Egypt’s medical infrastructure has long struggled to meet the needs of its fast-growing population. In 2016, there were 1.5 hospital beds per 1,000 people in Egypt, compared to the global average of 2.7. While this does not take into account the lack of equipment in health care facilities in rural areas including Nagrig, where denizens must travel long hours to Cairo for certain appointments.
In 2018, Salah donated $715,000 to the Baysoun hospital neighboring Nagrig, which worked to renovate ICU units and purchased beds, ventilators and updated Eco and Sonar equipment. In 2019, after a terrorist attack saw part of its building destroyed, Salah donated $3 million to the National Cancer Institute of Cairo.
As the COVID-19 outbreak swept through Egypt in 2020, pushing hospitals and health care services to overcapacity, Salah’s philanthropic work aided on multiple fronts to soften the blow of the pandemic. In April 2020, Salah donated thousands of tons of food to Nagrig in anticipation of the pandemic’s economic impact. Salah’s philanthropic work continued, where during the second outbreak in January 2021, the Mohammad Salah Charity Foundation donated an ambulance center and oxygen cylinders to Nagrig following a severe outbreak.
Access to Education
Access and quality of education in Egypt have long suffered. The Egyptian literacy rate in 2017 was 71.17%, a 1% decline from the year prior and below the world average of 86%. According to UNICEF, “1 in 5 school buildings [are]unfit for use, lacking functional water and sanitation facilities,” with student performance “not even meet[ing]the low benchmark in international learning assessments.”
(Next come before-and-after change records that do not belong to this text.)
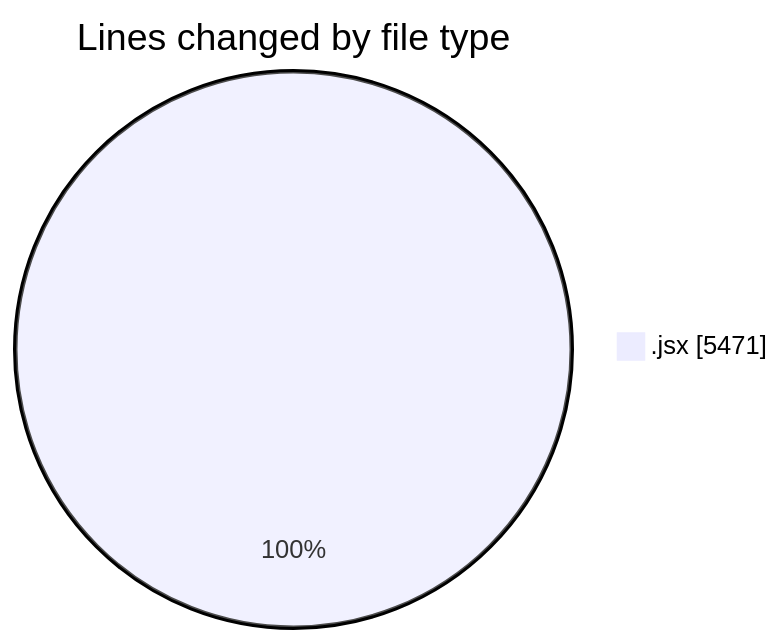
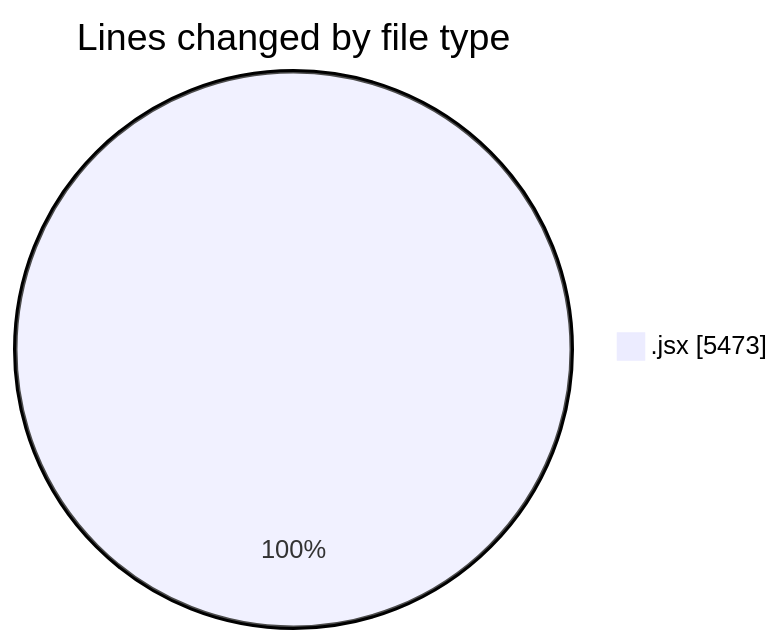
Before and after one commit to nxtqubesakshisongat/code-tracking: the first of 2 diagrams in 2025-05-05/nxtqube_webapp/README.md, drawn with Mermaid. The commit also changed other lines of this file and 1 other file, not shown here.

````diff
--- a/2025-05-05/nxtqube_webapp/README.md
+++ b/2025-05-05/nxtqube_webapp/README.md
@@ -21,5 +21,5 @@
 ```mermaid
 pie showData
 title Lines changed by file type
-".jsx" : 5471
+".jsx" : 5473
 ```
````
Salah’s philanthropic work has worked to address these issues. In 2018, the Mohamed Salah Charitable Foundation funded the construction of a girls’ school in Nagrig. Salah also financed the construction of an Al-Azhar Institute in Nagrig, one of more than 4,000 international branches of Egypt’s oldest public university. Testament to his desire to provide education to those without access to it, Salah became an Ambassador for Instant Network Schools (INS) in 2020. INS is a joint venture of the Vodafone Foundation and the United Nations High Commissioner for Refugees (UNHCR) aimed at providing quality education to both refugee and host-country children. Salah joined the INS as they entered Egypt in 2020, and in his ambassadorial role, he has visited schools around the country raising awareness of the need for quality education.
“We must make sure that all young people; including refugees, get an education. Now is the time to make sure refugee students don’t get left behind. And with COVID-19, connected education is extremely important,” Salah said in a statement published by the United Nations High Commissioner for Refugees (UNHCR).
A Hero on and off the Pitch
In 2021, Salah received recognition for his philanthropic efforts in his home village of Nagrig and garnered the Laureus Sport for Good Award for Sporting Inspiration. A larger testament to his positive impact is his recent inclusion in the Egyptian public school curriculum as a model citizen for his philanthropic work in helping his own country despite success abroad. Mohammad Salah inspires Egyptians to succeed against their odds while reinvesting his unlikely success into making future generations’ success’ only more likely – a mindset that would serve in all walks of life and positions of influence.
– Majeed Malhas